*INSTRUCTIONS TO FOLLOW:* Repeat all of the records word for word, but skip any picture.

BEGIN RECORDS

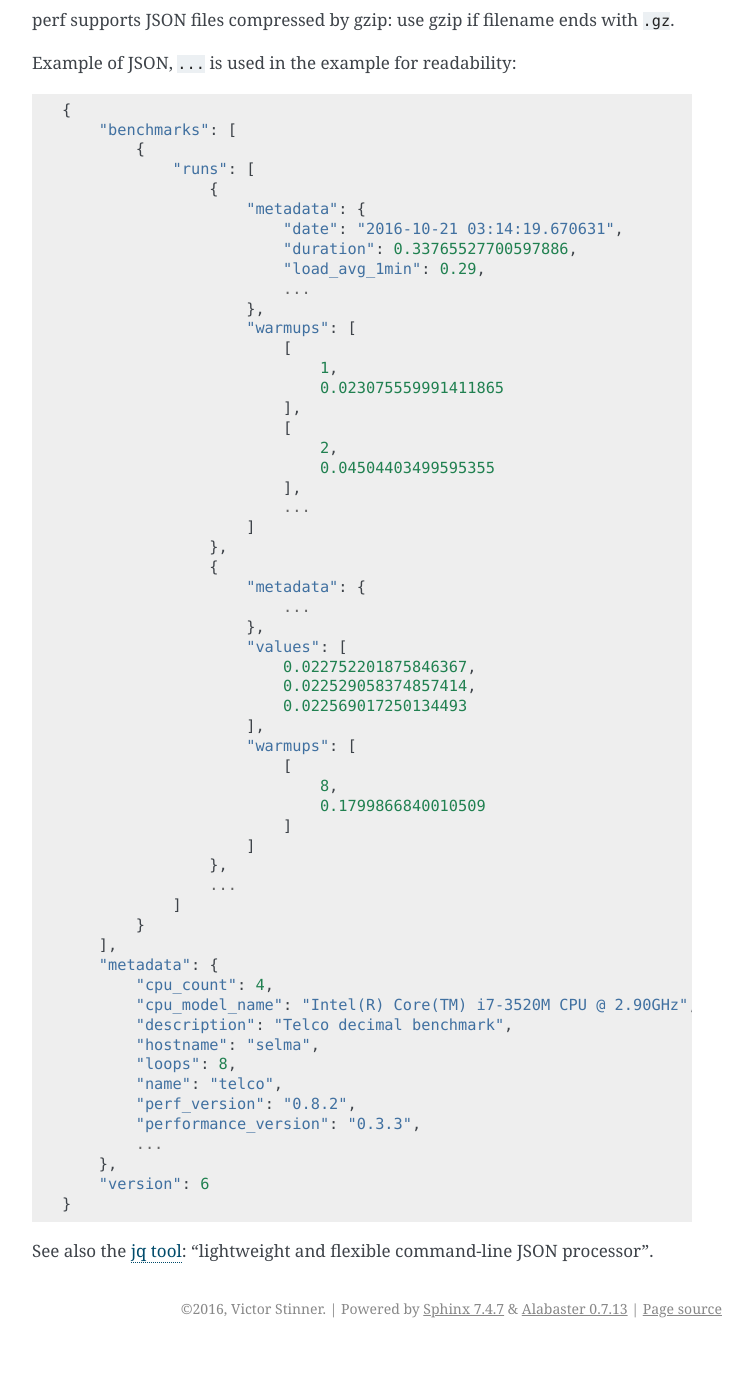
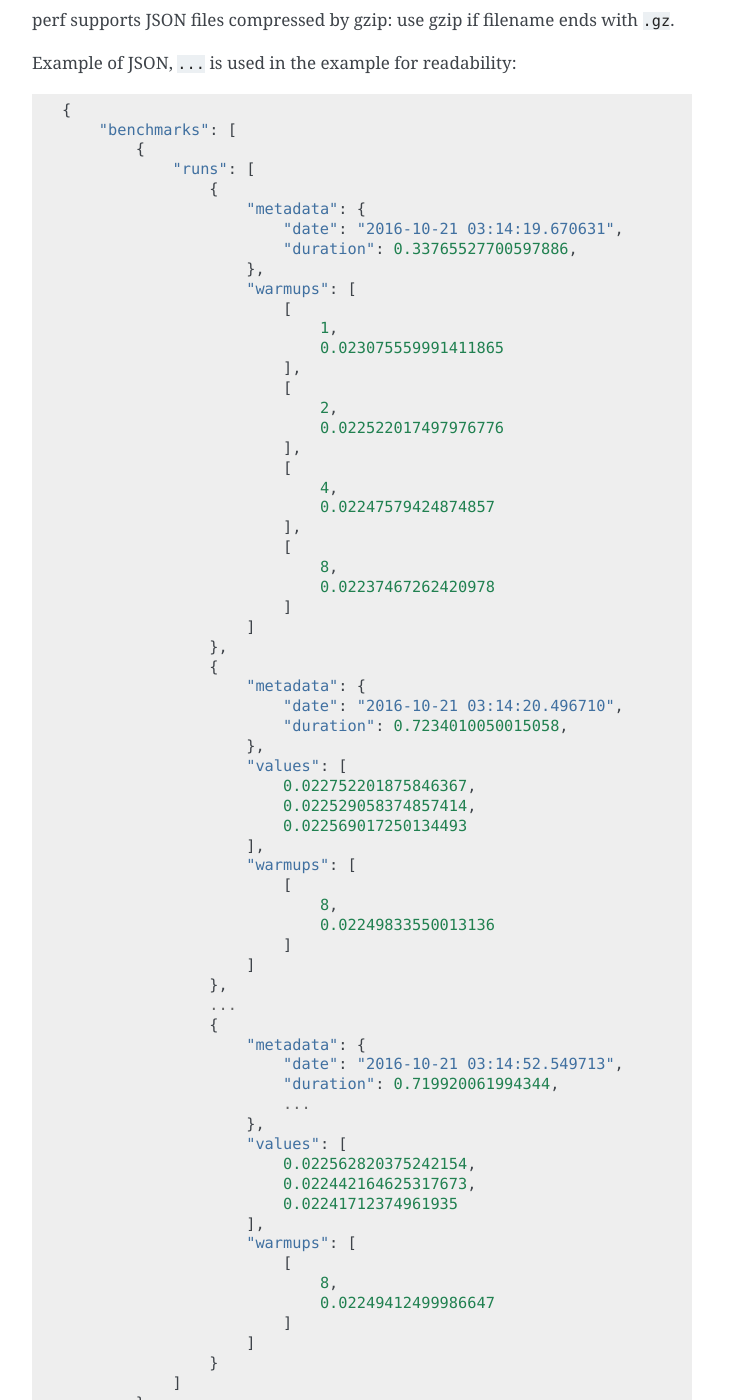
Before and after one commit to psf/pyperf, a Sphinx documentation site: the page built from doc/api.rst, in a window 1280 px wide and 1400 px high, scrolled down 13205 px. Shown: the whole window, without its empty margins (388-1141 px from the left). Built offline with Sphinx 7.4.7, drawn with Linux system fonts in a browser that asks for light colours; before the commit the page ends 14553 px from its top, so only the background shows below that.

Commit message:
Convert JSON files to format 1.0

```diff
--- a/doc/api.rst
+++ b/doc/api.rst
@@ -690,8 +690,6 @@
                         "metadata": {
                             "date": "2016-10-21 03:14:19.670631",
                             "duration": 0.33765527700597886,
-                            "load_avg_1min": 0.29,
-                            ...
                         },
                         "warmups": [
                             [
@@ -700,14 +698,22 @@
                             ],
                             [
                                 2,
-                                0.04504403499595355
+                                0.022522017497976776
                             ],
-                            ...
+                            [
+                                4,
+                                0.02247579424874857
+                            ],
+                            [
+                                8,
+                                0.02237467262420978
+                            ]
                         ]
                     },
                     {
                         "metadata": {
-                            ...
+                            "date": "2016-10-21 03:14:20.496710",
+                            "duration": 0.7234010050015058,
                         },
                         "values": [
                             0.022752201875846367,
@@ -717,11 +723,29 @@
                         "warmups": [
                             [
                                 8,
-                                0.1799866840010509
+                                0.02249833550013136
                             ]
                         ]
                     },
                     ...
+                    {
+                        "metadata": {
+                            "date": "2016-10-21 03:14:52.549713",
+                            "duration": 0.719920061994344,
+                            ...
+                        },
+                        "values": [
+                            0.022562820375242154,
+                            0.022442164625317673,
+                            0.02241712374961935
+                        ],
+                        "warmups": [
+                            [
+                                8,
+                                0.02249412499986647
+                            ]
+                        ]
+                    }
                 ]
             }
         ],
@@ -733,10 +757,9 @@
             "loops": 8,
             "name": "telco",
             "perf_version": "0.8.2",
-            "performance_version": "0.3.3",
             ...
         },
-        "version": 6
+        "version": "1.0"
     }
 
 See also the `jq tool <https://stedolan.github.io/jq/>`_: "lightweight and
```
Also changed, not shown: doc/outliers.json (deleted, +0 -1 lines), 2 other files.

END RECORDS

*RESPONSE TO THIS TASK:*
Before and after one commit to psf/pyperf, a Sphinx documentation site: the page built from doc/api.rst, in a window 1280 px wide and 1400 px high, scrolled down 13205 px. Shown: the whole window, without its empty margins (388-1141 px from the left). Built offline with Sphinx 7.4.7, drawn with Linux system fonts in a browser that asks for light colours; before the commit the page ends 14553 px from its top, so only the background shows below that.

Commit message:
Convert JSON files to format 1.0

```diff
--- a/doc/api.rst
+++ b/doc/api.rst
@@ -690,8 +690,6 @@
                         "metadata": {
                             "date": "2016-10-21 03:14:19.670631",
                             "duration": 0.33765527700597886,
-                            "load_avg_1min": 0.29,
-                            ...
                         },
                         "warmups": [
                             [
@@ -700,14 +698,22 @@
                             ],
                             [
                                 2,
-                                0.04504403499595355
+                                0.022522017497976776
                             ],
-                            ...
+                            [
+                                4,
+                                0.02247579424874857
+                            ],
+                            [
+                                8,
+                                0.02237467262420978
+                            ]
                         ]
                     },
                     {
                         "metadata": {
-                            ...
+                            "date": "2016-10-21 03:14:20.496710",
+                            "duration": 0.7234010050015058,
                         },
                         "values": [
                             0.022752201875846367,
@@ -717,11 +723,29 @@
                         "warmups": [
                             [
                                 8,
-                                0.1799866840010509
+                                0.02249833550013136
                             ]
                         ]
                     },
                     ...
+                    {
+                        "metadata": {
+                            "date": "2016-10-21 03:14:52.549713",
+                            "duration": 0.719920061994344,
+                            ...
+                        },
+                        "values": [
+                            0.022562820375242154,
+                            0.022442164625317673,
+                            0.02241712374961935
+                        ],
+                        "warmups": [
+                            [
+                                8,
+                                0.02249412499986647
+                            ]
+                        ]
+                    }
                 ]
             }
         ],
@@ -733,10 +757,9 @@
             "loops": 8,
             "name": "telco",
             "perf_version": "0.8.2",
-            "performance_version": "0.3.3",
             ...
         },
-        "version": 6
+        "version": "1.0"
     }
 
 See also the `jq tool <https://stedolan.github.io/jq/>`_: "lightweight and
```
Also changed, not shown: doc/outliers.json (deleted, +0 -1 lines), 2 other files.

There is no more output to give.